## Exercise requirements
List each line of the data that holds the word "clip".

## Supplied data
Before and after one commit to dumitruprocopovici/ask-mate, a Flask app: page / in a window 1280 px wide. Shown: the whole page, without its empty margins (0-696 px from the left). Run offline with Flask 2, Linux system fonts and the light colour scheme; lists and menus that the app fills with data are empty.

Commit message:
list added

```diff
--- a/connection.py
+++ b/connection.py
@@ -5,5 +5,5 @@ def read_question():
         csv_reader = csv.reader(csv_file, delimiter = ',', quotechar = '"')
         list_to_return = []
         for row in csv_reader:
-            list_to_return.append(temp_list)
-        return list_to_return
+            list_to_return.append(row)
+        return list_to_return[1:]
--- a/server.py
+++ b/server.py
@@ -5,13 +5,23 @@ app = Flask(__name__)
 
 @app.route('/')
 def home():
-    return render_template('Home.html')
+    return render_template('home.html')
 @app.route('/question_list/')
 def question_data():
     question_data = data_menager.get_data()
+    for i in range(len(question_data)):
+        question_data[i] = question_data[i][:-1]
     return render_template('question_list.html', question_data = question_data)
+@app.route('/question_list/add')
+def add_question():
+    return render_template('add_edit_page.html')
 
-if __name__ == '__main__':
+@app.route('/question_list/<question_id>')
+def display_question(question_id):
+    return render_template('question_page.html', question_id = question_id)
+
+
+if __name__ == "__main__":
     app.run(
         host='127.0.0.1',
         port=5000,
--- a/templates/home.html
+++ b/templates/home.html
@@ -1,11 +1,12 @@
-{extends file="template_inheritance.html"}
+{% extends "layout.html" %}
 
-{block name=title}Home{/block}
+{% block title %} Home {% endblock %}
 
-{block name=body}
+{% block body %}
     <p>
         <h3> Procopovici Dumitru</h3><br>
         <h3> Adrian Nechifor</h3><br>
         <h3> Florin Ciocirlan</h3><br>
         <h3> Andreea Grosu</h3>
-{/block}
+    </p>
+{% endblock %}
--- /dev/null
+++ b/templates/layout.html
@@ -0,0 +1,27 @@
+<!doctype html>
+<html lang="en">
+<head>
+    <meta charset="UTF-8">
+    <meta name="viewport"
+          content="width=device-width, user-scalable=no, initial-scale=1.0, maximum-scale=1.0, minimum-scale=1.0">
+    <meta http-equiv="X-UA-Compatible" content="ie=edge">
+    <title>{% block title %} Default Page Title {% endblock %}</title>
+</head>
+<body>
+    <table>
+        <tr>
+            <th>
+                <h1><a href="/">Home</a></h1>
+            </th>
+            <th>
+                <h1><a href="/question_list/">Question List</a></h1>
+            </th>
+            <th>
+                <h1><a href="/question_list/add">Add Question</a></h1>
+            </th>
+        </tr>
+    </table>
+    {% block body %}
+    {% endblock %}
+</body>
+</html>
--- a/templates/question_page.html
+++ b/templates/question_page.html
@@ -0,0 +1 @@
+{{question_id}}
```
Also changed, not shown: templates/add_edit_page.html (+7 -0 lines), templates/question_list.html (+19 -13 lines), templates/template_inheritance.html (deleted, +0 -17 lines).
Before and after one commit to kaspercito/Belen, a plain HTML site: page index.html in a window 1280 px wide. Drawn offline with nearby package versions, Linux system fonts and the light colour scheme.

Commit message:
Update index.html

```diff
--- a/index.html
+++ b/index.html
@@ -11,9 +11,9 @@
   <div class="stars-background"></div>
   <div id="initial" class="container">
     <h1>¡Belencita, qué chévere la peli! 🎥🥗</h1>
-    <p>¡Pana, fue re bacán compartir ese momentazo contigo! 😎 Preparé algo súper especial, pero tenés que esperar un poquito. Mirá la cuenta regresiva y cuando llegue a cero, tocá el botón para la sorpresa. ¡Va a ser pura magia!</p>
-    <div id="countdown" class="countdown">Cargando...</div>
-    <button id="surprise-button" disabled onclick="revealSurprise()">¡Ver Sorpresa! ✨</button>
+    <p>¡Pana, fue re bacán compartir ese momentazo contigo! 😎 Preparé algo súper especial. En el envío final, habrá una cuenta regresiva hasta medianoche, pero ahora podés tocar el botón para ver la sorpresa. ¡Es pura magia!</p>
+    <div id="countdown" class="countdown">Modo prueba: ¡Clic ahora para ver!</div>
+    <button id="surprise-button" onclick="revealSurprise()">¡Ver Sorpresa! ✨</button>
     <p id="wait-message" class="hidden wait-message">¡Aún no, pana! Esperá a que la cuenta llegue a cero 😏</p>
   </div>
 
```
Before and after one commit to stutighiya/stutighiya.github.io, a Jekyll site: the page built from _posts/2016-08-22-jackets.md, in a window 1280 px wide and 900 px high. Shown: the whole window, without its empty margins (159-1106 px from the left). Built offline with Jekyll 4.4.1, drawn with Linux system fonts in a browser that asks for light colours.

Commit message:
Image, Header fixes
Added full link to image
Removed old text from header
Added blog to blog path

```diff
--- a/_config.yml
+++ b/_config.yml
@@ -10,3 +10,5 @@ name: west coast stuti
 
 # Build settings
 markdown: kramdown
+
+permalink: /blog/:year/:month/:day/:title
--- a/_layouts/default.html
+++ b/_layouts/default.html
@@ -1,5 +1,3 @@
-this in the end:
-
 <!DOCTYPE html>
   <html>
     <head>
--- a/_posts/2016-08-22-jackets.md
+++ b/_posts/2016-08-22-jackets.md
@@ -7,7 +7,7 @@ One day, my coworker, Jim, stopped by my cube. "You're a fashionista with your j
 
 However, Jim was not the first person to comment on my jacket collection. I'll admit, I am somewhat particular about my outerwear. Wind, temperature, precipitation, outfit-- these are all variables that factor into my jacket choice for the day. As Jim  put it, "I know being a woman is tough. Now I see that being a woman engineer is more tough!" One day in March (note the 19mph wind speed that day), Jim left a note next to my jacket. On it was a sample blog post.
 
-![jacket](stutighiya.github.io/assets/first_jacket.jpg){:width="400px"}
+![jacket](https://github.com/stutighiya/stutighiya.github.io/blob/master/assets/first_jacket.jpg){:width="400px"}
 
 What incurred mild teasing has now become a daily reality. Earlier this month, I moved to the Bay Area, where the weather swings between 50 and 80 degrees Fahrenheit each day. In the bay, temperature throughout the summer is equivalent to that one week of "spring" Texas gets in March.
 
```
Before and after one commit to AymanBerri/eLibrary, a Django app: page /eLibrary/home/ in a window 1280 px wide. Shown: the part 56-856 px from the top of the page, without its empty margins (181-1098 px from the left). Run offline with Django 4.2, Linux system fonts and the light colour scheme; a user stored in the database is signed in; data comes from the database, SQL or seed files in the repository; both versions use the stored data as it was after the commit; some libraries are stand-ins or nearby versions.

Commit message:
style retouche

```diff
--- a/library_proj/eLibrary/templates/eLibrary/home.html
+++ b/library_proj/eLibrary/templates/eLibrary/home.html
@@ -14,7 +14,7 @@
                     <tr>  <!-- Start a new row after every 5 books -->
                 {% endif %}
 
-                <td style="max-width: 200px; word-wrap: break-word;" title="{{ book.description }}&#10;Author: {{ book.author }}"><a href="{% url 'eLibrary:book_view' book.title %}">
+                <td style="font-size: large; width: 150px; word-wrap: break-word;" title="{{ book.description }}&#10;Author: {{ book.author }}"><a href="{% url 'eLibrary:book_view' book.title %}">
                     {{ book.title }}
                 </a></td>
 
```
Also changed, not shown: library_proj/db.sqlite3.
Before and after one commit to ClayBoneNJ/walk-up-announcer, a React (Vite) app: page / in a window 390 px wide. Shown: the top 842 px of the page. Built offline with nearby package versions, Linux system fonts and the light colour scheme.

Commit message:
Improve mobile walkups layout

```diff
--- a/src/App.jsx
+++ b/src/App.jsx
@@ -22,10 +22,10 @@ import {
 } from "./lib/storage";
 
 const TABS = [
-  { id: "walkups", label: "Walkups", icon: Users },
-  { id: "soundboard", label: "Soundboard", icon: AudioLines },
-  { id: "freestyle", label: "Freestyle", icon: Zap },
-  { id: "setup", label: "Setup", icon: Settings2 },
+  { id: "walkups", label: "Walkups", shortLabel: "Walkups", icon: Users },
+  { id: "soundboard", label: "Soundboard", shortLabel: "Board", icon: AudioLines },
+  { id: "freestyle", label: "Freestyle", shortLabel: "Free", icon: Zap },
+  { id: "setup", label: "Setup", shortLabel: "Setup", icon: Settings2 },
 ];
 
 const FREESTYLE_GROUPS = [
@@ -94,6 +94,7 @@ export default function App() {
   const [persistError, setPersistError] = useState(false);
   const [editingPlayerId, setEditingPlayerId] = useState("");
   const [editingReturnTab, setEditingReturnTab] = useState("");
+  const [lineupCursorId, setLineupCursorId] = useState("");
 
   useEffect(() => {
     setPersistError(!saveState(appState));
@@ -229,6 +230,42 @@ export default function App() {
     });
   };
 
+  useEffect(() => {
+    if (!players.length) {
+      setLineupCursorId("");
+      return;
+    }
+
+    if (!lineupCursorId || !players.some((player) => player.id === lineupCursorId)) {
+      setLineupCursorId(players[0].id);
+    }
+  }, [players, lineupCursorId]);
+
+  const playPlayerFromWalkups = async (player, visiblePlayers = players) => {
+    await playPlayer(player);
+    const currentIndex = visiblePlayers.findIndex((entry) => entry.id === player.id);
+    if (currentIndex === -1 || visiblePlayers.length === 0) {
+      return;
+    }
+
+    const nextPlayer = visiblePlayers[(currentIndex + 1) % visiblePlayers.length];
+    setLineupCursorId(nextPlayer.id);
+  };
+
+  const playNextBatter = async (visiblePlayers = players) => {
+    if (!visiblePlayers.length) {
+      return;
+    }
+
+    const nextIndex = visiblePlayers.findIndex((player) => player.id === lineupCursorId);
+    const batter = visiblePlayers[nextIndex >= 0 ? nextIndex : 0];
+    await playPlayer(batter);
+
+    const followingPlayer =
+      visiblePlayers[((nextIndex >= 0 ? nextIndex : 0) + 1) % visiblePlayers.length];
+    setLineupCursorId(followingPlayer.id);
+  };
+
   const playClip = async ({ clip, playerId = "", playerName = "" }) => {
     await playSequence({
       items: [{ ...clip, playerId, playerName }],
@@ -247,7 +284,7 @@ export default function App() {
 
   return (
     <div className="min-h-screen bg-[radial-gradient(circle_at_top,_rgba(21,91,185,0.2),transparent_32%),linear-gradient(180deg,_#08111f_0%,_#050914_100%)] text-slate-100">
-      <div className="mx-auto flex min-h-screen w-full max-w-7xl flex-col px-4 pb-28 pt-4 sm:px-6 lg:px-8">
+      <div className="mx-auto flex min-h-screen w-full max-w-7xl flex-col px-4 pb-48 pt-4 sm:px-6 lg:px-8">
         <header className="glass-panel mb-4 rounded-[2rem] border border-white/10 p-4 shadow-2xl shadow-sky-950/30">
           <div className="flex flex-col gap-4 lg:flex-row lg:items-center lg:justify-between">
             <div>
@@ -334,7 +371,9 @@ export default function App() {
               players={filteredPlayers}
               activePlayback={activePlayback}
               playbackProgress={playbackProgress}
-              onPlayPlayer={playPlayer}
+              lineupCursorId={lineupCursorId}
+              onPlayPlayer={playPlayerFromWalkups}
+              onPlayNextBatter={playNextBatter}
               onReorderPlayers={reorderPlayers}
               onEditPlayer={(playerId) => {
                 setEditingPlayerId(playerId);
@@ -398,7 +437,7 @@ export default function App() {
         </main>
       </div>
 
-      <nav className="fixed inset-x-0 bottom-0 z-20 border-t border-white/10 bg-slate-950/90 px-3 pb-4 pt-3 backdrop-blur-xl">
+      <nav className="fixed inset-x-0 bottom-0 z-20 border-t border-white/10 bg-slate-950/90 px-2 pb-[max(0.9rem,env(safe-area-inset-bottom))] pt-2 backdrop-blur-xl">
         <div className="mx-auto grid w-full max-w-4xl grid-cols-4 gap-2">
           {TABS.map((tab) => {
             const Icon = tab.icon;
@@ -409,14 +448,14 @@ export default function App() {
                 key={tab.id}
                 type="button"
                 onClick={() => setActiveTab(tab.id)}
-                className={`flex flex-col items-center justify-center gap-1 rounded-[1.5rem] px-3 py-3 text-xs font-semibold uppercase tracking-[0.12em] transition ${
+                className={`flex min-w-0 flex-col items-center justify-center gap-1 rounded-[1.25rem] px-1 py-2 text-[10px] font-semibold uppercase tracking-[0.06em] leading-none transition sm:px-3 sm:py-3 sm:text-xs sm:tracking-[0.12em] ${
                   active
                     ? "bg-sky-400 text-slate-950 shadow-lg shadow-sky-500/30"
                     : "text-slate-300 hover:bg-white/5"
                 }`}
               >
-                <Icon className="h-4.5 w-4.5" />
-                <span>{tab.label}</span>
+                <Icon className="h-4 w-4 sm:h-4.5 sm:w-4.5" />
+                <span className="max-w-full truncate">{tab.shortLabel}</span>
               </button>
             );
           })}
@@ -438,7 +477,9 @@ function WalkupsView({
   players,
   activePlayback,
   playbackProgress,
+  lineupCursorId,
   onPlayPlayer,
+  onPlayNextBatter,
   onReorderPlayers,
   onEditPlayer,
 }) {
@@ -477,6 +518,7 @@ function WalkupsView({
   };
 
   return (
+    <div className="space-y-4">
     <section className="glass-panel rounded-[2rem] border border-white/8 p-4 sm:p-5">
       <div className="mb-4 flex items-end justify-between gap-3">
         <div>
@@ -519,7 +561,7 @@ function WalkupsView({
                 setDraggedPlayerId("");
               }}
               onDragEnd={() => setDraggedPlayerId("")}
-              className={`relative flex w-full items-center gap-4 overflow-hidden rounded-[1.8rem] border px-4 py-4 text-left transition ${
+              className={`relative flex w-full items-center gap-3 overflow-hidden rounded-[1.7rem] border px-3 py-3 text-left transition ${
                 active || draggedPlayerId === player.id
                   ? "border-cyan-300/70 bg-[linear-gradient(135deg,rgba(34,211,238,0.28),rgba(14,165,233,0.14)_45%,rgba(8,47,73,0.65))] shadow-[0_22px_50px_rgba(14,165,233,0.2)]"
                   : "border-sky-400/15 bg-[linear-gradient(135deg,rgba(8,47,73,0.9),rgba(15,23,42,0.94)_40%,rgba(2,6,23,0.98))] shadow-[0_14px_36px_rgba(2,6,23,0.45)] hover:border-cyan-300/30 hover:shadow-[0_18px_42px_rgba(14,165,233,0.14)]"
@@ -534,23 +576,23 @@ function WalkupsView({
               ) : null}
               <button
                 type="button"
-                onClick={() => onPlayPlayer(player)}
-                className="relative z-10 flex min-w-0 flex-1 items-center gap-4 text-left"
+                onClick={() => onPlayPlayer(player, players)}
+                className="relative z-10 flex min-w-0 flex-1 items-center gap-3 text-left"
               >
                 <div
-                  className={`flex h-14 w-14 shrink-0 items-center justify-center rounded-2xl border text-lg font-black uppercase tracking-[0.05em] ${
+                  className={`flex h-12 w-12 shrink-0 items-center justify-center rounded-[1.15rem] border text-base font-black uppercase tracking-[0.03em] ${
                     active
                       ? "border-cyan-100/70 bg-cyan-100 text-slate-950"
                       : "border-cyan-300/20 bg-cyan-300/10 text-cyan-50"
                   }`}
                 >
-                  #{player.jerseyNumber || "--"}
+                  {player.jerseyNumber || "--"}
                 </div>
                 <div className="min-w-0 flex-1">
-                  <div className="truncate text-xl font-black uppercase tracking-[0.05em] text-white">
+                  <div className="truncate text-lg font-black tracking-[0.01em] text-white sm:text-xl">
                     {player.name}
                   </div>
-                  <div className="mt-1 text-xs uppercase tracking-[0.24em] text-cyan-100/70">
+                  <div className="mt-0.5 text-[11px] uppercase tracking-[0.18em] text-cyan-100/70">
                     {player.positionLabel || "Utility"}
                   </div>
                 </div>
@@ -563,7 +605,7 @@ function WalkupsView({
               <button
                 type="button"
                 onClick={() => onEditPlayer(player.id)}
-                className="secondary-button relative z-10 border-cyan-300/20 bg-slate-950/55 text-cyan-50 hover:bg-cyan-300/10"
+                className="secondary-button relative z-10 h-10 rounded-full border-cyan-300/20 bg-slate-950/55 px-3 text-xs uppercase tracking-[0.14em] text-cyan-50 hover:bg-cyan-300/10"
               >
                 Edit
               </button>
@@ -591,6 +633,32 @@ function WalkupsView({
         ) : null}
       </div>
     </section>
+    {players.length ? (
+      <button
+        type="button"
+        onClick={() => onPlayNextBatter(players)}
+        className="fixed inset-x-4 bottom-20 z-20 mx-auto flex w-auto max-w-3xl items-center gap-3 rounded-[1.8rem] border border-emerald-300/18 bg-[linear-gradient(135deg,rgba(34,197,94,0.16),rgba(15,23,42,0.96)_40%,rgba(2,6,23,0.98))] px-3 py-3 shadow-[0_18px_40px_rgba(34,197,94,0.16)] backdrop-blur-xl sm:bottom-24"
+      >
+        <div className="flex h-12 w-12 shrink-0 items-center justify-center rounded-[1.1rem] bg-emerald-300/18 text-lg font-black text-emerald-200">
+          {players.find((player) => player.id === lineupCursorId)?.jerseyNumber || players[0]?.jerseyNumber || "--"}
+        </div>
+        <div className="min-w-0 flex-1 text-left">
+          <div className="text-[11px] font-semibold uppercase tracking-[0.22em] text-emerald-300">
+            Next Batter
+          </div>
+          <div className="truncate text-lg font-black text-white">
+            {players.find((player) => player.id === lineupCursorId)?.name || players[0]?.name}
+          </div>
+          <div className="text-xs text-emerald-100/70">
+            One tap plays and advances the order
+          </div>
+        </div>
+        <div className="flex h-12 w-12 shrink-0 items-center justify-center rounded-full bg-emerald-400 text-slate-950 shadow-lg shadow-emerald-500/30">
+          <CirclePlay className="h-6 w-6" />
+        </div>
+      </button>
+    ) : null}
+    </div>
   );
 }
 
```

## Output for this exercise
   const playClip = async ({ clip, playerId = "", playerName = "" }) => {
       items: [{ ...clip, playerId, playerName }],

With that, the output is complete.